Description of the task: Retype the records exactly, including every line.

Records shown:

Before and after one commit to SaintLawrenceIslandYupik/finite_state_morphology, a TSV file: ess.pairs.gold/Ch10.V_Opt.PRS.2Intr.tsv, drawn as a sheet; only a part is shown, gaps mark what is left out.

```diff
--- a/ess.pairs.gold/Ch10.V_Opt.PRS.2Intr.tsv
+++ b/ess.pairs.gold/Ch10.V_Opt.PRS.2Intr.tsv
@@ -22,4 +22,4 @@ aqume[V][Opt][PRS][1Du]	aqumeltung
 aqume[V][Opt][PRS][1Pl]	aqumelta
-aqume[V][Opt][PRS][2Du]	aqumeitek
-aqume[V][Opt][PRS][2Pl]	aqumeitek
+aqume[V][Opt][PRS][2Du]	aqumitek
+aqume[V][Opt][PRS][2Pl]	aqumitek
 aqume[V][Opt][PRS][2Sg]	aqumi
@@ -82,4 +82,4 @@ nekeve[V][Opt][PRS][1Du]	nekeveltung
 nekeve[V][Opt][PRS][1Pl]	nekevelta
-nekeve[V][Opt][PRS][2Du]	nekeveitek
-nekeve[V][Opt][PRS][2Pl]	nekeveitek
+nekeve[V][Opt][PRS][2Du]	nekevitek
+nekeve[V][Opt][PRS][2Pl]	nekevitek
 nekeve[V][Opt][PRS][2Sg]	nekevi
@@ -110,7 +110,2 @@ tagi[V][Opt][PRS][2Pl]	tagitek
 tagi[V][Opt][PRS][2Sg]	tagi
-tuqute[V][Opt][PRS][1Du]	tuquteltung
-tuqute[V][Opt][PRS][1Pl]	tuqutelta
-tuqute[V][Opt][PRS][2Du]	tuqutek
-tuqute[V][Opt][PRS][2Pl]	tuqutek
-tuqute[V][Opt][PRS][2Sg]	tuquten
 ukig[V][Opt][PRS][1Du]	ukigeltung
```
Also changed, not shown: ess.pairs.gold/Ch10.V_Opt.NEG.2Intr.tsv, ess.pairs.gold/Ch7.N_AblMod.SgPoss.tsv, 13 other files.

Response area:
Before and after one commit to SaintLawrenceIslandYupik/finite_state_morphology, a TSV file: ess.pairs.gold/Ch10.V_Opt.PRS.2Intr.tsv, drawn as a sheet; only a part is shown, gaps mark what is left out.

```diff
--- a/ess.pairs.gold/Ch10.V_Opt.PRS.2Intr.tsv
+++ b/ess.pairs.gold/Ch10.V_Opt.PRS.2Intr.tsv
@@ -22,4 +22,4 @@ aqume[V][Opt][PRS][1Du]	aqumeltung
 aqume[V][Opt][PRS][1Pl]	aqumelta
-aqume[V][Opt][PRS][2Du]	aqumeitek
-aqume[V][Opt][PRS][2Pl]	aqumeitek
+aqume[V][Opt][PRS][2Du]	aqumitek
+aqume[V][Opt][PRS][2Pl]	aqumitek
 aqume[V][Opt][PRS][2Sg]	aqumi
@@ -82,4 +82,4 @@ nekeve[V][Opt][PRS][1Du]	nekeveltung
 nekeve[V][Opt][PRS][1Pl]	nekevelta
-nekeve[V][Opt][PRS][2Du]	nekeveitek
-nekeve[V][Opt][PRS][2Pl]	nekeveitek
+nekeve[V][Opt][PRS][2Du]	nekevitek
+nekeve[V][Opt][PRS][2Pl]	nekevitek
 nekeve[V][Opt][PRS][2Sg]	nekevi
@@ -110,7 +110,2 @@ tagi[V][Opt][PRS][2Pl]	tagitek
 tagi[V][Opt][PRS][2Sg]	tagi
-tuqute[V][Opt][PRS][1Du]	tuquteltung
-tuqute[V][Opt][PRS][1Pl]	tuqutelta
-tuqute[V][Opt][PRS][2Du]	tuqutek
-tuqute[V][Opt][PRS][2Pl]	tuqutek
-tuqute[V][Opt][PRS][2Sg]	tuquten
 ukig[V][Opt][PRS][1Du]	ukigeltung
```
Also changed, not shown: ess.pairs.gold/Ch10.V_Opt.NEG.2Intr.tsv, ess.pairs.gold/Ch7.N_AblMod.SgPoss.tsv, 13 other files.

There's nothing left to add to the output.